Leave out the pictures. Return every record otherwise untouched.
━━ STUDY MATERIAL
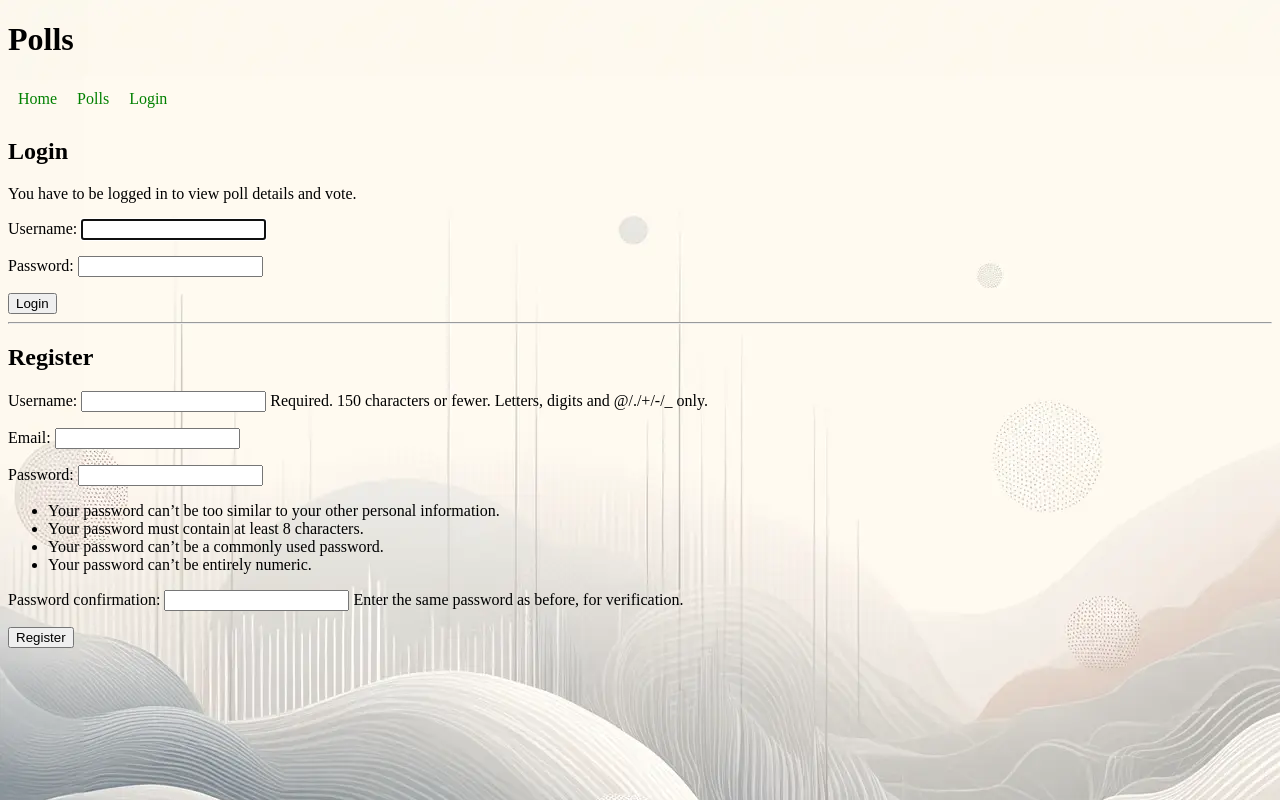
After one commit to jkuusto/presenter, a Django app: page /polls/auth/ in a window 1280 px wide. The commit adds this page. Run offline with Django 4.2, Linux system fonts and the light colour scheme.

Commit message:
Add user registration and login, add requirement to login to access poll details, update README

```diff
--- /dev/null
+++ b/polls/forms.py
@@ -0,0 +1,10 @@
+from django import forms
+from django.contrib.auth.models import User
+from django.contrib.auth.forms import UserCreationForm
+
+class UserRegisterForm(UserCreationForm):
+    email = forms.EmailField()
+
+    class Meta:
+        model = User
+        fields = ['username', 'email', 'password1', 'password2']
--- /dev/null
+++ b/polls/templates/polls/auth.html
@@ -0,0 +1,26 @@
+{% extends "polls/base.html" %}
+
+{% block title %}
+Login / Register
+{% endblock %}
+
+{% block content %}
+    <h2>Login</h2>
+
+    <p>You have to be logged in to view poll details and vote.</p>
+
+    <form method="POST">
+        {% csrf_token %}
+        {{ login_form.as_p }}
+        <button type="submit" name="login">Login</button>
+    </form>
+
+    <hr>
+
+    <h2>Register</h2>
+    <form method="POST">
+        {% csrf_token %}
+        {{ register_form.as_p }}
+        <button type="submit" name="register">Register</button>
+    </form>
+{% endblock %}
--- a/polls/templates/polls/base.html
+++ b/polls/templates/polls/base.html
@@ -14,6 +14,13 @@
             <ul>
                 <li><a href="{% url 'home' %}">Home</a></li>
                 <li><a href="{% url 'polls:index' %}">Polls</a></li>
+                <li>
+                    {% if user.is_authenticated %}
+                        <a href="{% url 'polls:logout' %}">Logout {{ user.username }}</a>
+                    {% else %}
+                        <a href="{% url 'polls:auth' %}">Login</a>
+                    {% endif %}
+                </li>
             </ul>
         </nav>
     </header>
--- a/polls/urls.py
+++ b/polls/urls.py
@@ -1,4 +1,5 @@
 from django.urls import path
+from django.contrib.auth import views as auth_views
 from . import views
 
 app_name = "polls"
@@ -14,4 +15,8 @@ urlpatterns = [
 
     #ex: /polls/5/vote/
     path("<int:question_id>/vote/", views.vote, name="vote"),
+
+    path('auth/', views.auth_view, name='auth'),
+
+    path('logout/', auth_views.LogoutView.as_view(next_page='polls:index'), name='logout'),
 ]
--- a/polls/views.py
+++ b/polls/views.py
@@ -1,8 +1,14 @@
-from django.shortcuts import get_object_or_404, render
+from django.shortcuts import get_object_or_404, render, redirect
 from django.http import HttpResponseRedirect
 from django.urls import reverse
 from django.views import generic
 from django.utils import timezone
+from django.utils.decorators import method_decorator
+from django.contrib import messages
+from django.contrib.auth import login, authenticate
+from django.contrib.auth.decorators import login_required, user_passes_test
+from django.contrib.auth.forms import AuthenticationForm
+from .forms import UserRegisterForm
 
 from .models import Question, Choice
 
@@ -20,6 +26,7 @@ class IndexView(generic.ListView):
                 .order_by("-pub_date")[:5])
 
 
+@method_decorator(login_required, name='dispatch')
 class DetailView(generic.DetailView):
     model = Question
     template_name = "polls/detail.html"
@@ -55,3 +62,47 @@ def vote(request, question_id):
         # user hits the Back button.
         return HttpResponseRedirect(reverse("polls:results",
                                             args=(question.id,)))
+
+
+def anonymous_required(function=None, redirect_url=None):
+    if not redirect_url:
+        from django.conf import settings
+        redirect_url = settings.LOGIN_REDIRECT_URL
+
+    actual_decorator = user_passes_test(
+        lambda u: u.is_anonymous,
+        login_url=redirect_url,
+        redirect_field_name=None
+    )
+
+    if function:
+        return actual_decorator(function)
+    return actual_decorator
+
+
+@anonymous_required(redirect_url='polls:auth')
+def auth_view(request):
+    register_form = UserRegisterForm()
+    login_form = AuthenticationForm()
+
+    if request.method == 'POST':
+        if 'register' in request.POST:
+            register_form = UserRegisterForm(request.POST)
+            if register_form.is_valid():
+                register_form.save()
+                username = register_form.cleaned_data.get('username')
+                password = register_form.cleaned_data.get('password1')
+                user = authenticate(username=username, password=password)
+                login(request, user)
+                return redirect('polls:index')
+        elif 'login' in request.POST:
+            login_form = AuthenticationForm(request, data=request.POST)
+            if login_form.is_valid():
+                username = login_form.cleaned_data.get('username')
+                password = login_form.cleaned_data.get('password')
+                user = authenticate(username=username, password=password)
+                if user is not None:
+                    login(request, user)
+                    return redirect('polls:index')
+
+    return render(request, 'polls/auth.html', {'register_form': register_form, 'login_form': login_form})
--- a/presenter/settings.py
+++ b/presenter/settings.py
@@ -123,3 +123,6 @@ STATICFILES_DIRS = [BASE_DIR / 'static']
 # https://docs.djangoproject.com/en/4.2/ref/settings/#default-auto-field
 
 DEFAULT_AUTO_FIELD = 'django.db.models.BigAutoField'
+
+LOGIN_REDIRECT_URL = '/polls'
+LOGIN_URL = 'polls:auth'
```
Also changed, not shown: README.md.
━━━━
> **REPLY**
After one commit to jkuusto/presenter, a Django app: page /polls/auth/ in a window 1280 px wide. The commit adds this page. Run offline with Django 4.2, Linux system fonts and the light colour scheme.

Commit message:
Add user registration and login, add requirement to login to access poll details, update README

```diff
--- /dev/null
+++ b/polls/forms.py
@@ -0,0 +1,10 @@
+from django import forms
+from django.contrib.auth.models import User
+from django.contrib.auth.forms import UserCreationForm
+
+class UserRegisterForm(UserCreationForm):
+    email = forms.EmailField()
+
+    class Meta:
+        model = User
+        fields = ['username', 'email', 'password1', 'password2']
--- /dev/null
+++ b/polls/templates/polls/auth.html
@@ -0,0 +1,26 @@
+{% extends "polls/base.html" %}
+
+{% block title %}
+Login / Register
+{% endblock %}
+
+{% block content %}
+    <h2>Login</h2>
+
+    <p>You have to be logged in to view poll details and vote.</p>
+
+    <form method="POST">
+        {% csrf_token %}
+        {{ login_form.as_p }}
+        <button type="submit" name="login">Login</button>
+    </form>
+
+    <hr>
+
+    <h2>Register</h2>
+    <form method="POST">
+        {% csrf_token %}
+        {{ register_form.as_p }}
+        <button type="submit" name="register">Register</button>
+    </form>
+{% endblock %}
--- a/polls/templates/polls/base.html
+++ b/polls/templates/polls/base.html
@@ -14,6 +14,13 @@
             <ul>
                 <li><a href="{% url 'home' %}">Home</a></li>
                 <li><a href="{% url 'polls:index' %}">Polls</a></li>
+                <li>
+                    {% if user.is_authenticated %}
+                        <a href="{% url 'polls:logout' %}">Logout {{ user.username }}</a>
+                    {% else %}
+                        <a href="{% url 'polls:auth' %}">Login</a>
+                    {% endif %}
+                </li>
             </ul>
         </nav>
     </header>
--- a/polls/urls.py
+++ b/polls/urls.py
@@ -1,4 +1,5 @@
 from django.urls import path
+from django.contrib.auth import views as auth_views
 from . import views
 
 app_name = "polls"
@@ -14,4 +15,8 @@ urlpatterns = [
 
     #ex: /polls/5/vote/
     path("<int:question_id>/vote/", views.vote, name="vote"),
+
+    path('auth/', views.auth_view, name='auth'),
+
+    path('logout/', auth_views.LogoutView.as_view(next_page='polls:index'), name='logout'),
 ]
--- a/polls/views.py
+++ b/polls/views.py
@@ -1,8 +1,14 @@
-from django.shortcuts import get_object_or_404, render
+from django.shortcuts import get_object_or_404, render, redirect
 from django.http import HttpResponseRedirect
 from django.urls import reverse
 from django.views import generic
 from django.utils import timezone
+from django.utils.decorators import method_decorator
+from django.contrib import messages
+from django.contrib.auth import login, authenticate
+from django.contrib.auth.decorators import login_required, user_passes_test
+from django.contrib.auth.forms import AuthenticationForm
+from .forms import UserRegisterForm
 
 from .models import Question, Choice
 
@@ -20,6 +26,7 @@ class IndexView(generic.ListView):
                 .order_by("-pub_date")[:5])
 
 
+@method_decorator(login_required, name='dispatch')
 class DetailView(generic.DetailView):
     model = Question
     template_name = "polls/detail.html"
@@ -55,3 +62,47 @@ def vote(request, question_id):
         # user hits the Back button.
         return HttpResponseRedirect(reverse("polls:results",
                                             args=(question.id,)))
+
+
+def anonymous_required(function=None, redirect_url=None):
+    if not redirect_url:
+        from django.conf import settings
+        redirect_url = settings.LOGIN_REDIRECT_URL
+
+    actual_decorator = user_passes_test(
+        lambda u: u.is_anonymous,
+        login_url=redirect_url,
+        redirect_field_name=None
+    )
+
+    if function:
+        return actual_decorator(function)
+    return actual_decorator
+
+
+@anonymous_required(redirect_url='polls:auth')
+def auth_view(request):
+    register_form = UserRegisterForm()
+    login_form = AuthenticationForm()
+
+    if request.method == 'POST':
+        if 'register' in request.POST:
+            register_form = UserRegisterForm(request.POST)
+            if register_form.is_valid():
+                register_form.save()
+                username = register_form.cleaned_data.get('username')
+                password = register_form.cleaned_data.get('password1')
+                user = authenticate(username=username, password=password)
+                login(request, user)
+                return redirect('polls:index')
+        elif 'login' in request.POST:
+            login_form = AuthenticationForm(request, data=request.POST)
+            if login_form.is_valid():
+                username = login_form.cleaned_data.get('username')
+                password = login_form.cleaned_data.get('password')
+                user = authenticate(username=username, password=password)
+                if user is not None:
+                    login(request, user)
+                    return redirect('polls:index')
+
+    return render(request, 'polls/auth.html', {'register_form': register_form, 'login_form': login_form})
--- a/presenter/settings.py
+++ b/presenter/settings.py
@@ -123,3 +123,6 @@ STATICFILES_DIRS = [BASE_DIR / 'static']
 # https://docs.djangoproject.com/en/4.2/ref/settings/#default-auto-field
 
 DEFAULT_AUTO_FIELD = 'django.db.models.BigAutoField'
+
+LOGIN_REDIRECT_URL = '/polls'
+LOGIN_URL = 'polls:auth'
```
Also changed, not shown: README.md.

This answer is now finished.